Study

Evaluating Feedback and Alerting Technologies for Teen Drivers

Sixty newly licensed teen drivers will be enrolled in this study from two different sites: thirty from the suburban Washington, DC, area, and thirty from rural Iowa. The two very different sites will allow us to sample a diverse array of driving environments that pose different challenges to newly licensed drivers. In rural areas, young drivers face an increased risk of single vehicle crashes (Chen et al., 2009; Peek-Asa, Britton, Young, Pawlovich, & Falb, 2010), with roadway curves and speeding being significant contributing factors (Chen et al., 2009). In contrast, young drivers in urban areas are more likely to be involved in multi-vehicle crashes, especially rear-end and broadside (Peek-Asa et al., 2010), and to have higher crash rates overall (Chen et al., 2009). 

When a participant is enrolled in the study, Best Buy will install a DriveCam event data recorder in his or her vehicle within a month of licensure. All participant vehicles will be equipped with identical equipment for 20 weeks of data collection. When the vehicle experiences a lateral or longitudinal acceleration in excess of a pre-determined threshold , a 12-second video clip is recorded. All feedback to participants will be based on these triggered events. In addition, video will also be recorded when the status of the ignition switch goes from on to off (i.e., end of trip) for the purpose of driver identification. The driver ID video will also capture driver and passenger safety belt usage.

The objective is to evaluate the following research questions using two cohorts of newly licensed drivers:

  1. To what extent do two technology-based interventions, one including video feedback and one non-video feedback, reduce unsafe driving behaviors of newly licensed teen drivers relative to a control group, as well as to a baseline period?
  2. To what extent does including video with the intervention produce a significantly different effect than the same intervention without the video?

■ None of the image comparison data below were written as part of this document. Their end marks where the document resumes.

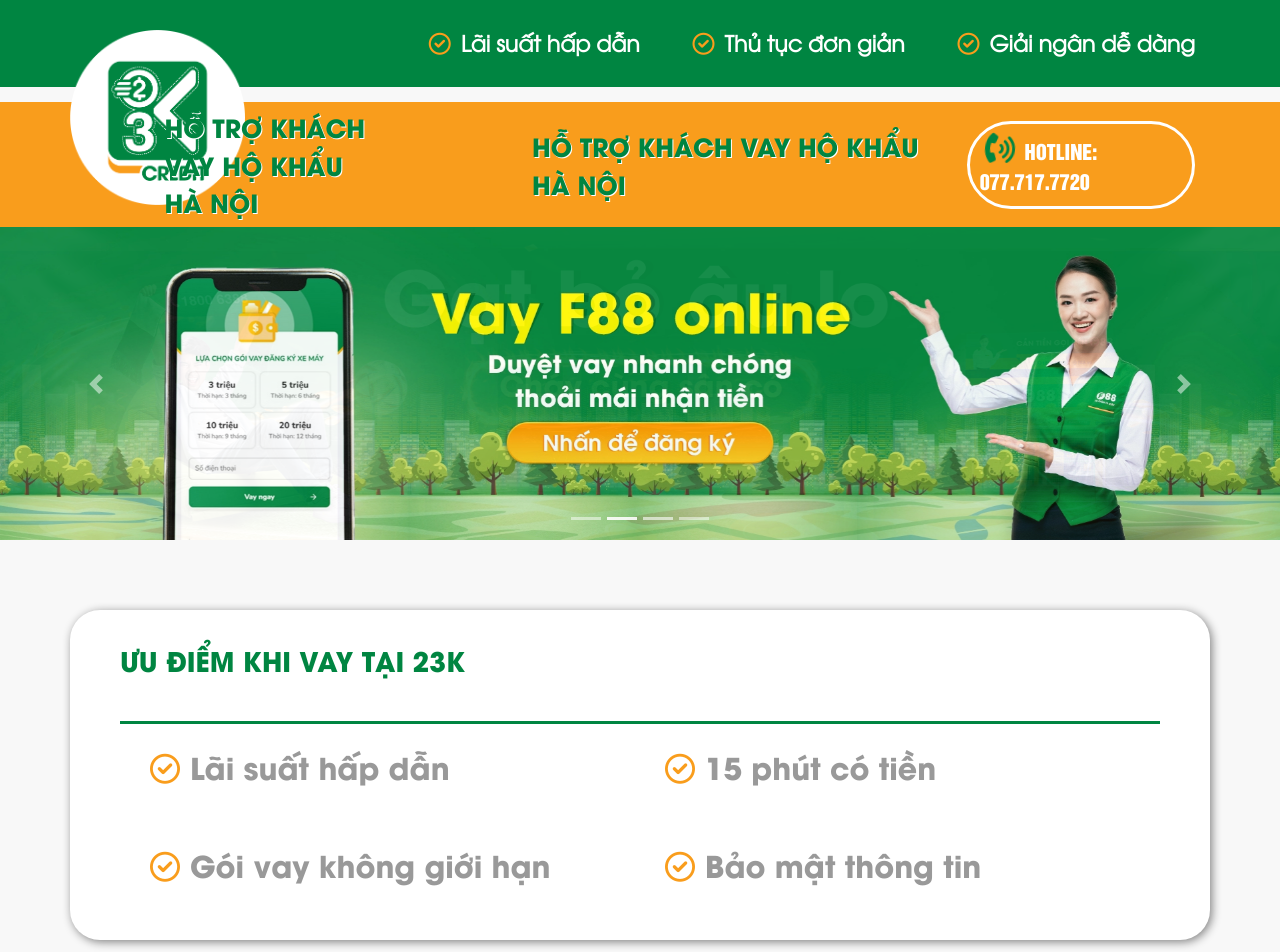
Repository: anhtu2110/23k.vn
Page: theme/index.html
These files come from the project's save history. The page is drawn as it stood at one moment and after the next save; the edit follows.
The browser window is 1280 px wide. The pictures show the part of the page from y = 0 to 952 px (the page is 1984 px tall).
A picture or video elsewhere on the page could not be fetched, so the positions and the page height are approximate.

Above is the page before, as saved 2022-12-29 21:34:33.

After the next save:
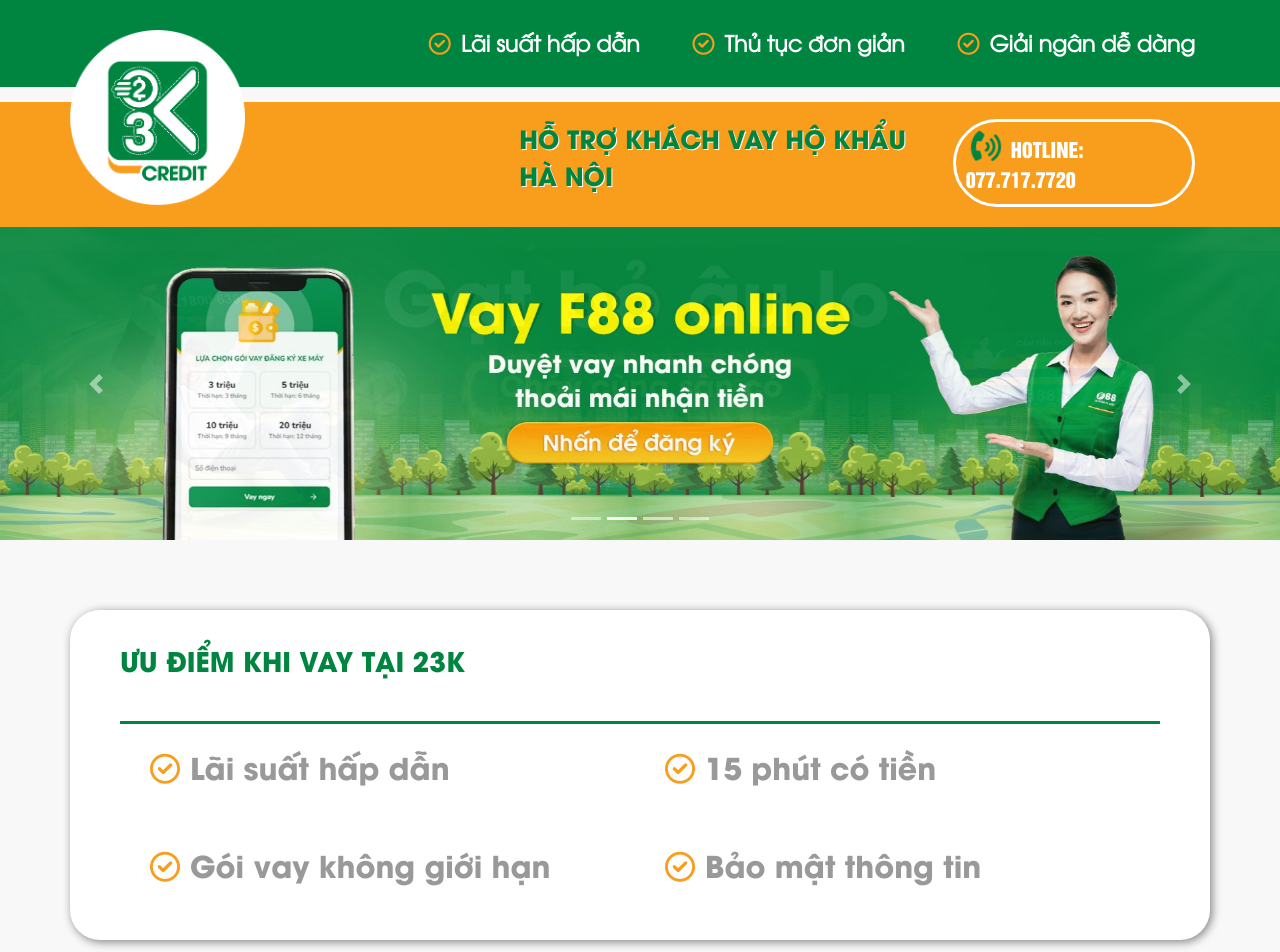
Saved 23 s later.
--- a/theme/index.html
+++ b/theme/index.html
@@ -45,12 +45,18 @@
                         <div class="col-md-6">
                             <span class="content text-uppercase">Hỗ trợ khách vay hộ khẩu hà nội</span>
                         </div>
-                    </div>
-                    <span class="content text-uppercase">Hỗ trợ khách vay hộ khẩu hà nội</span>
-                    <a href="tel:0777177720" class="hotline text-decoration-none">
+                        <div class="col-md-4">
+                            <a href="tel:0777177720" class="hotline text-decoration-none">
+                                <span class="icon-phone"><i class="fa-solid fa-phone-volume animation-phone"></i></span>
+                                <span>Hotline: 077.717.7720</span>
+                            </a>
+                        </div>
+                    </div>
+                    <!-- <span class="content text-uppercase">Hỗ trợ khách vay hộ khẩu hà nội</span> -->
+                    <!-- <a href="tel:0777177720" class="hotline text-decoration-none">
                         <span class="icon-phone"><i class="fa-solid fa-phone-volume animation-phone"></i></span>
                         <span>Hotline: 077.717.7720</span>
-                    </a>
+                    </a> -->
                 </div>
             </div>
         </div>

  3. What are teens’ and parents’ attitudes and impressions about the interventions in terms of acceptability, usefulness, and benefits to driving safety?